As mentioned in the announcement post for the new release, it is now possible to model time series using univariate ARIMA (Auto Regressive Integrated Moving Average) models. We have the capability of modeling both seasonal and non-seasonal data with these models. ARIMA modeling is an advanced, powerful and flexible modeling technique for time series with complex patterns. Popularized by Box and Jenkins in the ‘70s, they are now used extensively to model different types of time series.
Automatic and Custom ARIMA Modeling
The basic ARIMA modeling technique is a subjective and iterative technique consisting of the following steps:
- Model identification and selection
- Estimation of autoregressive (AR), integration or differencing (I), and moving average (MA) parameters
- Model checking
One can effectively perform all these tasks using the Crystal Ball Predictor (henceforth, CB Predictor) implementation of ARIMA. But these steps are time-consuming, require in-depth knowledge of the technique, and the result might still vary when the same steps are performed by two experts. In CB Predictor, we have also added the capability of automatically estimating the best ARIMA model for a given series. In the default settings, CB Predictor automatically calculates an ARIMA model (either seasonal or non-seasonal, depending on the seasonality of the series), and adds this model in the list of results in the result window. There, the ARIMA results can be compared with the results from other classic methods.
If on the other hand, an user wants to explore ARIMA modeling herself, we have the ability of fitting custom ARIMA models to the time series in CB Predictor. In this mode, multiple ARIMA models, both non-seasonal and seasonal, can be fitted to the data, and the result of each of the model is added to the result window for comparison. Note: seasonal models can not be fitted to non-seasonal data.
|Figure 1: ARIMA UI|
|Figure 2: Advanced ARIMA Options|
As mentioned above, one can choose either the automatic ARIMA modeling or use custom models. In automatic ARIMA, based on the characteristics of the data, we evaluate a number of models for each series, and choose the one that minimizes the selected information criteria. More on this later. The advanced options are available by clicking on the ‘ARIMA Options...’ button. The dialog is shown below in figure 2.
We have used quite a few recent references available in the literature to implement the ARIMA modelling technique. Other than the classic text of Box and jenkins (), the references include the authoritative text from Hamilton () and Wei () among others. For a full list of references, please check the user manual.

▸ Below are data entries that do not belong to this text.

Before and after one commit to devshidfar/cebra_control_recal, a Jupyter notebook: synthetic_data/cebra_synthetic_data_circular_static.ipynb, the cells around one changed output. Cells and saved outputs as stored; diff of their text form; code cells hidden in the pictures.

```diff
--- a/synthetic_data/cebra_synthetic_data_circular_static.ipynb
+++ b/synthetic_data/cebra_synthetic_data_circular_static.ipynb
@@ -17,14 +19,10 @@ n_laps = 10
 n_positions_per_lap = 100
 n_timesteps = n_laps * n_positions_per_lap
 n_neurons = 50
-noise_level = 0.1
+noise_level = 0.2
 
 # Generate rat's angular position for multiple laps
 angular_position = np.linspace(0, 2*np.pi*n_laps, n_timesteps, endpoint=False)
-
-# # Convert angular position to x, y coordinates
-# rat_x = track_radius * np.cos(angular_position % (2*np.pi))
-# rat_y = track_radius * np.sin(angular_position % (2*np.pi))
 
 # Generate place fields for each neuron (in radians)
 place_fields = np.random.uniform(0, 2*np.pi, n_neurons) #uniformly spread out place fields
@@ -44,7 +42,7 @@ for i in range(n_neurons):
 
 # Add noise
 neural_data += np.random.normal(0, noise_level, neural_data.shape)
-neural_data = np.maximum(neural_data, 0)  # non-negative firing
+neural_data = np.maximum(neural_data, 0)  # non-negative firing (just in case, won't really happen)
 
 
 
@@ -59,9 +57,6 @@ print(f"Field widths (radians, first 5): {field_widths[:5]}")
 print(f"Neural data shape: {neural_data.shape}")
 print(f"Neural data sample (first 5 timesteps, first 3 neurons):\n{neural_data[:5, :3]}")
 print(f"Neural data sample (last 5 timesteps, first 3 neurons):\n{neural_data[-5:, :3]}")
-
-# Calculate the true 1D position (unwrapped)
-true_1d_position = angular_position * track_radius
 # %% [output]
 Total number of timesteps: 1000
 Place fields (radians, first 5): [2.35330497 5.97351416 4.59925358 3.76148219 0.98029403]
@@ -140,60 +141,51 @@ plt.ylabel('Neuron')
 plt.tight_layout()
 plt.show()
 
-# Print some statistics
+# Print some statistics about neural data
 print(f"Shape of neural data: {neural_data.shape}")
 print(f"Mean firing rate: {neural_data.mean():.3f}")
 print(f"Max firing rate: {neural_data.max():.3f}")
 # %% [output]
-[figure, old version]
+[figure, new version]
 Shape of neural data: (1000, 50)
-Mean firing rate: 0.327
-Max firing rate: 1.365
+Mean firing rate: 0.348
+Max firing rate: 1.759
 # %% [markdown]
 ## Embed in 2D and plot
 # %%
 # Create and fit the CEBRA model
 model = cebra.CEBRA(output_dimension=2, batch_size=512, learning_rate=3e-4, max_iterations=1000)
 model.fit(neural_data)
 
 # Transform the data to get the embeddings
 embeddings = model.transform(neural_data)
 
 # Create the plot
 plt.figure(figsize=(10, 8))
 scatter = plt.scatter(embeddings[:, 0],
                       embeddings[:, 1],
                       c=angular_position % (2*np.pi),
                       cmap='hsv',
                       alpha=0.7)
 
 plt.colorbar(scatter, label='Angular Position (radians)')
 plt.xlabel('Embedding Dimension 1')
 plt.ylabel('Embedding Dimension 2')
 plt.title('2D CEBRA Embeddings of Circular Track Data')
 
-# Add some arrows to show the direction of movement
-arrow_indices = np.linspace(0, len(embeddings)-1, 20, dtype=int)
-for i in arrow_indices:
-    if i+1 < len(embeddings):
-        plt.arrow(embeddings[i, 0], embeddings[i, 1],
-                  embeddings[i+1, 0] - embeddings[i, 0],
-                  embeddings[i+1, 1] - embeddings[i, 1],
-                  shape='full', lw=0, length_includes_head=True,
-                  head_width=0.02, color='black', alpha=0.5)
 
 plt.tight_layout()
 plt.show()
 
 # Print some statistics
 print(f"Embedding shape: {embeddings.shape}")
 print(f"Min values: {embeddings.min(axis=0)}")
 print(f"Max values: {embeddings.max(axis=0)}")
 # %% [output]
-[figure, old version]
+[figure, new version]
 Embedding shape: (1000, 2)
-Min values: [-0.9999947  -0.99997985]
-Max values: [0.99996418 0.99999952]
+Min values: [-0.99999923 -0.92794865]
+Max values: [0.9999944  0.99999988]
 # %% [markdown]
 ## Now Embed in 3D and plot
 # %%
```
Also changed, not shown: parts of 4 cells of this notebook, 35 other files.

In univariate ARIMA modeling, current values of a data series are correlated with past values in the same series to produce the AR component, also known as p. Current values of a random error term are correlated with past values to produce the MA component, q. Mean and variance values of current and past data are assumed to be stationary, unchanged over time. If necessary, an I component (symbolized by d) is added to correct for a lack of mean stationarity through differencing. The variance non-stationarity can be addressed by performing Box-Cox transformation before using ARIMA model. In the automatic mode, we detect the mean non-stationarity using KPSS test for non-seasonal data and Canova-Hansen test for seasonal data. If a series is detected as non-stationary, it is differenced till the stationarity tests pass. We can also automatically detect variance non-stationarity and apply Box-Cox transformation using specific lambda value to render the series stationary.
For estimating parameters of a given ARIMA model, we use a combination of the maximization of conditional loglikelihood function and exact loglikelihood function. Truth be told, the computations involved are rather hairy, and not for the faint of hearts.
Check out the new ARIMA modeling capabilities in CB Predictor and let us know how it looks.
 Box, G. E. P., Jenkins, G. M., and Reinsel, G. C. Time Series Analysis: Forecasting and Control. 4th ed. Hoboken, NJ: John Wiley & Sons. 2008.
 Hamilton, J. D. Time Series Analysis. Princeton, NJ: Princeton University Press. 1st ed. 1994.
 Wei, W. W. S. Time Series Analysis: Univariate and Multivariate methods. 2nd ed. New York: Pearson, 2006.
Update (4/5/2011): Formatting.